[DATASET EXTRACT Boundary: Start]

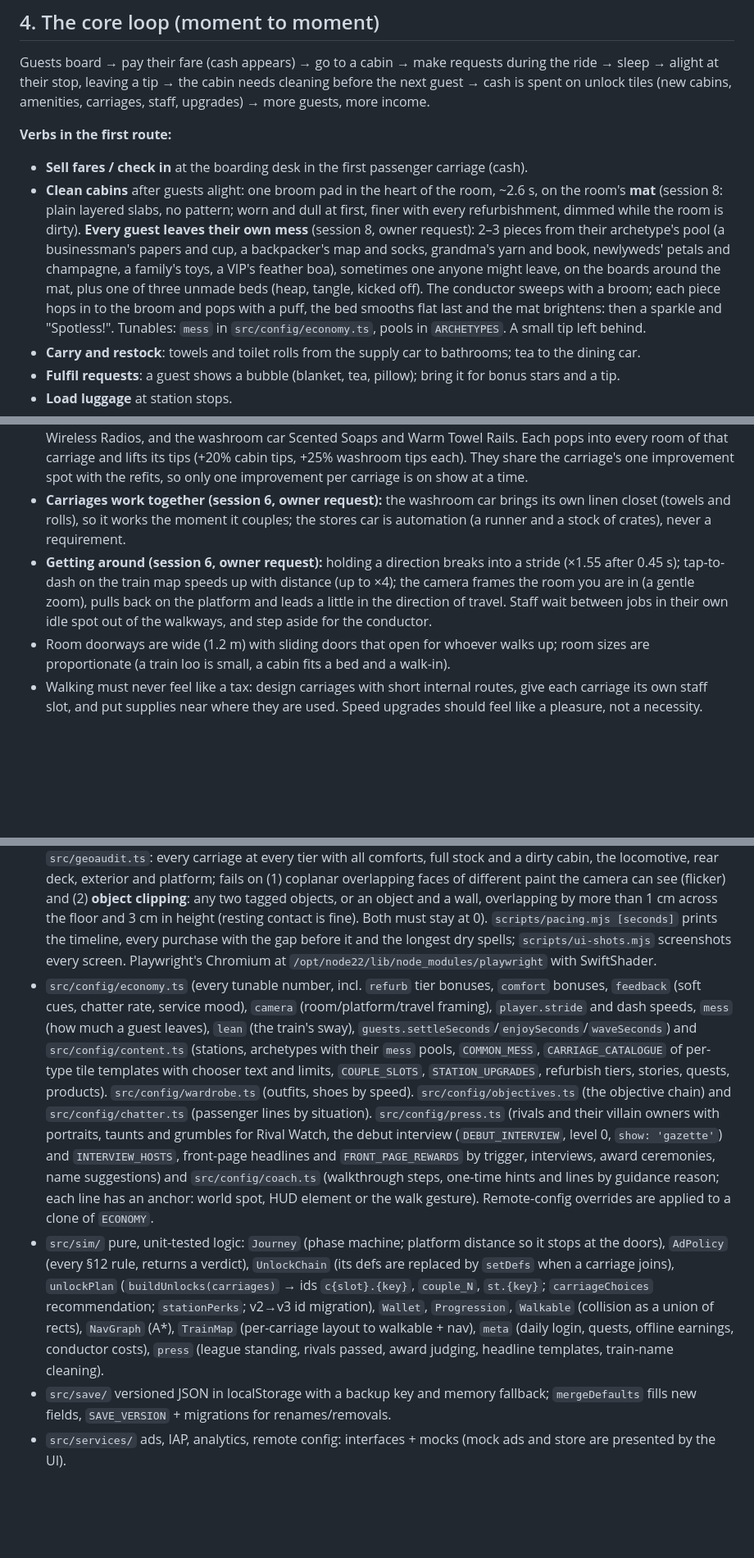
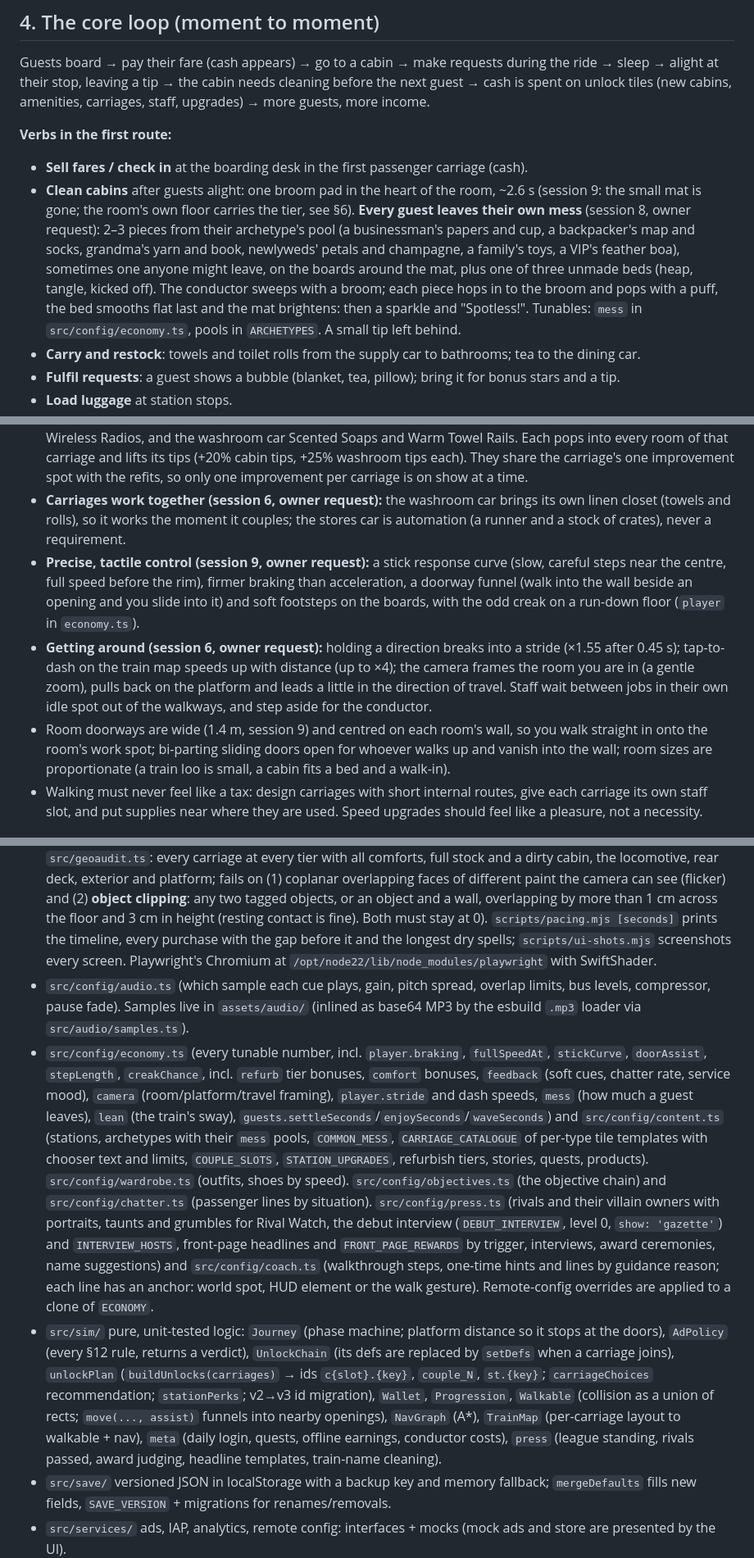
Before and after one commit to hopnopteam/Prototypegame, a Markdown page: CLAUDE.md, 3 parts joined by grey strips. Shown at 82% size. Rendered like a GitHub page; blank space fills up the shorter version.

```diff
--- a/CLAUDE.md
+++ b/CLAUDE.md
@@ -58,7 +58,7 @@ Guests board → pay their fare (cash appears) → go to a cabin → make reques
 
 **Verbs in the first route:**
 - **Sell fares / check in** at the boarding desk in the first passenger carriage (cash).
-- **Clean cabins** after guests alight: one broom pad in the heart of the room, ~2.6 s, on the room's **mat** (session 8: plain layered slabs, no pattern; worn and dull at first, finer with every refurbishment, dimmed while the room is dirty). **Every guest leaves their own mess** (session 8, owner request): 2–3 pieces from their archetype's pool (a businessman's papers and cup, a backpacker's map and socks, grandma's yarn and book, newlyweds' petals and champagne, a family's toys, a VIP's feather boa), sometimes one anyone might leave, on the boards around the mat, plus one of three unmade beds (heap, tangle, kicked off). The conductor sweeps with a broom; each piece hops in to the broom and pops with a puff, the bed smooths flat last and the mat brightens: then a sparkle and "Spotless!". Tunables: `mess` in `src/config/economy.ts`, pools in `ARCHETYPES`. A small tip left behind.
+- **Clean cabins** after guests alight: one broom pad in the heart of the room, ~2.6 s (session 9: the small mat is gone; the room's own floor carries the tier, see §6). **Every guest leaves their own mess** (session 8, owner request): 2–3 pieces from their archetype's pool (a businessman's papers and cup, a backpacker's map and socks, grandma's yarn and book, newlyweds' petals and champagne, a family's toys, a VIP's feather boa), sometimes one anyone might leave, on the boards around the mat, plus one of three unmade beds (heap, tangle, kicked off). The conductor sweeps with a broom; each piece hops in to the broom and pops with a puff, the bed smooths flat last and the mat brightens: then a sparkle and "Spotless!". Tunables: `mess` in `src/config/economy.ts`, pools in `ARCHETYPES`. A small tip left behind.
 - **Carry and restock**: towels and toilet rolls from the supply car to bathrooms; tea to the dining car.
 - **Fulfil requests**: a guest shows a bubble (blanket, tea, pillow); bring it for bonus stars and a tip.
 - **Load luggage** at station stops.
@@ -92,8 +93,9 @@ Rules:
 - **Rags to riches (session 4, owner request; simplified in session 7):** every carriage arrives run-down but clean and readable: weathered grey floorboards, dull plain walls, iron cots, bare bulbs, bare furniture (session 6's debris layer of gaps, puddles, peeling paint, grime and cobwebs was removed: the owner found it confusing). It is fixed first, then made pretty (Repaired: honey floorboards and clean walls → Cosy: carpets, colour → Luxurious: panelling, gold). A refurbish tile rebuilds the carriage in place with a makeover moment; each tier raises that carriage's earnings (sleeper fares, washroom tips, or train-wide tips for service cars). The train's **livery** follows the route level (Workshop Grey → Meadow Green → Midnight Navy → Royal Blue & Gold), so the train looks as famous as it is.
 - **Comforts (session 6):** between the big refits, each cabin carriage buys Reading Lamps, Fresh Flowers and Wireless Radios, and the washroom car Scented Soaps and Warm Towel Rails. Each pops into every room of that carriage and lifts its tips (+20% cabin tips, +25% washroom tips each). They share the carriage's one improvement spot with the refits, so only one improvement per carriage is on show at a time.
 - **Carriages work together (session 6, owner request):** the washroom car brings its own linen closet (towels and rolls), so it works the moment it couples; the stores car is automation (a runner and a stock of crates), never a requirement.
+- **Precise, tactile control (session 9, owner request):** a stick response curve (slow, careful steps near the centre, full speed before the rim), firmer braking than acceleration, a doorway funnel (walk into the wall beside an opening and you slide into it) and soft footsteps on the boards, with the odd creak on a run-down floor (`player` in `economy.ts`).
 - **Getting around (session 6, owner request):** holding a direction breaks into a stride (×1.55 after 0.45 s); tap-to-dash on the train map speeds up with distance (up to ×4); the camera frames the room you are in (a gentle zoom), pulls back on the platform and leads a little in the direction of travel. Staff wait between jobs in their own idle spot out of the walkways, and step aside for the conductor.
-- Room doorways are wide (1.2 m) with sliding doors that open for whoever walks up; room sizes are proportionate (a train loo is small, a cabin fits a bed and a walk-in).
+- Room doorways are wide (1.4 m, session 9) and centred on each room's wall, so you walk straight in onto the room's work spot; bi-parting sliding doors open for whoever walks up and vanish into the wall; room sizes are proportionate (a train loo is small, a cabin fits a bed and a walk-in).
 - Walking must never feel like a tax: design carriages with short internal routes, give each carriage its own staff slot, and put supplies near where they are used. Speed upgrades should feel like a pleasure, not a necessity.
 
 ## 7. Staff (automation)
@@ -324,7 +327,8 @@ Multiplayer, chat, gacha/loot boxes, energy timers, fail states, long dialogue,
 
 ## Codebase map (for Claude — keep current)
 - **Build:** `npm run check` (typecheck + tests + build), `npm run smoke` (headless autopilot: §14 beats, the Gazette debut interview and a Rival Watch taunt, objectives, comforts, ad rules, a doorway shutting on the conductor, save/reload incl. open cabins, errors), `npm run audit:ui` (the title's three zones with no sheet over it, the intro caption, Rival Watch and the Gazette interview, plus seven phone sizes and live play), `npm run audit:geo` (builds `src/geoaudit.ts`: every carriage at every tier with all comforts, full stock and a dirty cabin, the locomotive, rear deck, exterior and platform; fails on (1) coplanar overlapping faces of different paint the camera can see (flicker) and (2) **object clipping**: any two tagged objects, or an object and a wall, overlapping by more than 1 cm across the floor and 3 cm in height (resting contact is fine). Both must stay at 0). `scripts/pacing.mjs [seconds]` prints the timeline, every purchase with the gap before it and the longest dry spells; `scripts/ui-shots.mjs` screenshots every screen. Playwright's Chromium at `/opt/node22/lib/node_modules/playwright` with SwiftShader.
-- `src/config/economy.ts` (every tunable number, incl. `refurb` tier bonuses, `comfort` bonuses, `feedback` (soft cues, chatter rate, service mood), `camera` (room/platform/travel framing), `player.stride` and dash speeds, `mess` (how much a guest leaves), `lean` (the train's sway), `guests.settleSeconds`/`enjoySeconds`/`waveSeconds`) and `src/config/content.ts` (stations, archetypes with their `mess` pools, `COMMON_MESS`, `CARRIAGE_CATALOGUE` of per-type tile templates with chooser text and limits, `COUPLE_SLOTS`, `STATION_UPGRADES`, refurbish tiers, stories, quests, products). `src/config/wardrobe.ts` (outfits, shoes by speed). `src/config/objectives.ts` (the objective chain) and `src/config/chatter.ts` (passenger lines by situation). `src/config/press.ts` (rivals and their villain owners with portraits, taunts and grumbles for Rival Watch, the debut interview (`DEBUT_INTERVIEW`, level 0, `show: 'gazette'`) and `INTERVIEW_HOSTS`, front-page headlines and `FRONT_PAGE_REWARDS` by trigger, interviews, award ceremonies, name suggestions) and `src/config/coach.ts` (walkthrough steps, one-time hints and lines by guidance reason; each line has an anchor: world spot, HUD element or the walk gesture). Remote-config overrides are applied to a clone of `ECONOMY`.
-- `src/sim/` pure, unit-tested logic: `Journey` (phase machine; platform distance so it stops at the doors), `AdPolicy` (every §12 rule, returns a verdict), `UnlockChain` (its defs are replaced by `setDefs` when a carriage joins), `unlockPlan` (`buildUnlocks(carriages)` → ids `c{slot}.{key}`, `couple_N`, `st.{key}`; `carriageChoices` recommendation; `stationPerks`; v2→v3 id migration), `Wallet`, `Progression`, `Walkable` (collision as a union of rects), `NavGraph` (A*), `TrainMap` (per-carriage layout to walkable + nav), `meta` (daily login, quests, offline earnings, conductor costs), `press` (league standing, rivals passed, award judging, headline templates, train-name cleaning).
+- `src/config/audio.ts` (which sample each cue plays, gain, pitch spread, overlap limits, bus levels, compressor, pause fade). Samples live in `assets/audio/` (inlined as base64 MP3 by the esbuild `.mp3` loader via `src/audio/samples.ts`).
+- `src/config/economy.ts` (every tunable number, incl. `player.braking`, `fullSpeedAt`, `stickCurve`, `doorAssist`, `stepLength`, `creakChance`, incl. `refurb` tier bonuses, `comfort` bonuses, `feedback` (soft cues, chatter rate, service mood), `camera` (room/platform/travel framing), `player.stride` and dash speeds, `mess` (how much a guest leaves), `lean` (the train's sway), `guests.settleSeconds`/`enjoySeconds`/`waveSeconds`) and `src/config/content.ts` (stations, archetypes with their `mess` pools, `COMMON_MESS`, `CARRIAGE_CATALOGUE` of per-type tile templates with chooser text and limits, `COUPLE_SLOTS`, `STATION_UPGRADES`, refurbish tiers, stories, quests, products). `src/config/wardrobe.ts` (outfits, shoes by speed). `src/config/objectives.ts` (the objective chain) and `src/config/chatter.ts` (passenger lines by situation). `src/config/press.ts` (rivals and their villain owners with portraits, taunts and grumbles for Rival Watch, the debut interview (`DEBUT_INTERVIEW`, level 0, `show: 'gazette'`) and `INTERVIEW_HOSTS`, front-page headlines and `FRONT_PAGE_REWARDS` by trigger, interviews, award ceremonies, name suggestions) and `src/config/coach.ts` (walkthrough steps, one-time hints and lines by guidance reason; each line has an anchor: world spot, HUD element or the walk gesture). Remote-config overrides are applied to a clone of `ECONOMY`.
+- `src/sim/` pure, unit-tested logic: `Journey` (phase machine; platform distance so it stops at the doors), `AdPolicy` (every §12 rule, returns a verdict), `UnlockChain` (its defs are replaced by `setDefs` when a carriage joins), `unlockPlan` (`buildUnlocks(carriages)` → ids `c{slot}.{key}`, `couple_N`, `st.{key}`; `carriageChoices` recommendation; `stationPerks`; v2→v3 id migration), `Wallet`, `Progression`, `Walkable` (collision as a union of rects; `move(..., assist)` funnels into nearby openings), `NavGraph` (A*), `TrainMap` (per-carriage layout to walkable + nav), `meta` (daily login, quests, offline earnings, conductor costs), `press` (league standing, rivals passed, award judging, headline templates, train-name cleaning).
 - `src/save/` versioned JSON in localStorage with a backup key and memory fallback; `mergeDefaults` fills new fields, `SAVE_VERSION` + migrations for renames/removals.
 - `src/services/` ads, IAP, analytics, remote config: interfaces + mocks (mock ads and store are presented by the UI).
```
Also changed, not shown: other parts of CLAUDE.md (+9 -4 lines), README.md (+5 -2 lines).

[DATASET EXTRACT Boundary: End]

HOW TO COMPLETE THIS TASK » Within the entries above, find each line where "like" appears; copy every one.

RESULT FOR THIS EXERCISE »
Before and after one commit to hopnopteam/Prototypegame, a Markdown page: CLAUDE.md, 3 parts joined by grey strips. Shown at 82% size. Rendered like a GitHub page; blank space fills up the shorter version.
 - Walking must never feel like a tax: design carriages with short internal routes, give each carriage its own staff slot, and put supplies near where they are used. Speed upgrades should feel like a pleasure, not a necessity.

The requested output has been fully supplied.